DESCRIPTION OF THE TASK
Print the data that follows exactly, leaving nothing out.
━━━━━ THE DATA
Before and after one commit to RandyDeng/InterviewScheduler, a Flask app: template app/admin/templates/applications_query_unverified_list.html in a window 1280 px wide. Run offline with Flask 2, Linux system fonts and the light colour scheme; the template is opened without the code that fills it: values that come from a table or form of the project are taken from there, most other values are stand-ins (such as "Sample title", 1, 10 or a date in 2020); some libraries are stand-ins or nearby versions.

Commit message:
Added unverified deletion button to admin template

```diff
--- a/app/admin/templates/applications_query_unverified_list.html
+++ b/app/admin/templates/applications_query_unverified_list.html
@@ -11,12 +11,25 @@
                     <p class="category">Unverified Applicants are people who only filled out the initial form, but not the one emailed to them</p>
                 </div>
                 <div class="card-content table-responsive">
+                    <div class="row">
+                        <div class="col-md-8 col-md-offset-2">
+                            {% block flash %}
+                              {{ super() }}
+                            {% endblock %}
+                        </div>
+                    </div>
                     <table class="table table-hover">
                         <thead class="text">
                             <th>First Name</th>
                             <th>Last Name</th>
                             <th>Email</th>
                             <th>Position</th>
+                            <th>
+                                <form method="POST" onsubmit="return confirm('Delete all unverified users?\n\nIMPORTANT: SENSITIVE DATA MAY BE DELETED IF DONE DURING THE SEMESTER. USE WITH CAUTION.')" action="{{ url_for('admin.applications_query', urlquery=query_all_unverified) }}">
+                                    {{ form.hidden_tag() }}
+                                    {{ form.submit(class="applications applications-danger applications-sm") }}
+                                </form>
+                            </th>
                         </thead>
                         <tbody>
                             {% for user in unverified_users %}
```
━━━━━━━━━━
TASK SOLUTION
Before and after one commit to RandyDeng/InterviewScheduler, a Flask app: template app/admin/templates/applications_query_unverified_list.html in a window 1280 px wide. Run offline with Flask 2, Linux system fonts and the light colour scheme; the template is opened without the code that fills it: values that come from a table or form of the project are taken from there, most other values are stand-ins (such as "Sample title", 1, 10 or a date in 2020); some libraries are stand-ins or nearby versions.

Commit message:
Added unverified deletion button to admin template

```diff
--- a/app/admin/templates/applications_query_unverified_list.html
+++ b/app/admin/templates/applications_query_unverified_list.html
@@ -11,12 +11,25 @@
                     <p class="category">Unverified Applicants are people who only filled out the initial form, but not the one emailed to them</p>
                 </div>
                 <div class="card-content table-responsive">
+                    <div class="row">
+                        <div class="col-md-8 col-md-offset-2">
+                            {% block flash %}
+                              {{ super() }}
+                            {% endblock %}
+                        </div>
+                    </div>
                     <table class="table table-hover">
                         <thead class="text">
                             <th>First Name</th>
                             <th>Last Name</th>
                             <th>Email</th>
                             <th>Position</th>
+                            <th>
+                                <form method="POST" onsubmit="return confirm('Delete all unverified users?\n\nIMPORTANT: SENSITIVE DATA MAY BE DELETED IF DONE DURING THE SEMESTER. USE WITH CAUTION.')" action="{{ url_for('admin.applications_query', urlquery=query_all_unverified) }}">
+                                    {{ form.hidden_tag() }}
+                                    {{ form.submit(class="applications applications-danger applications-sm") }}
+                                </form>
+                            </th>
                         </thead>
                         <tbody>
                             {% for user in unverified_users %}
```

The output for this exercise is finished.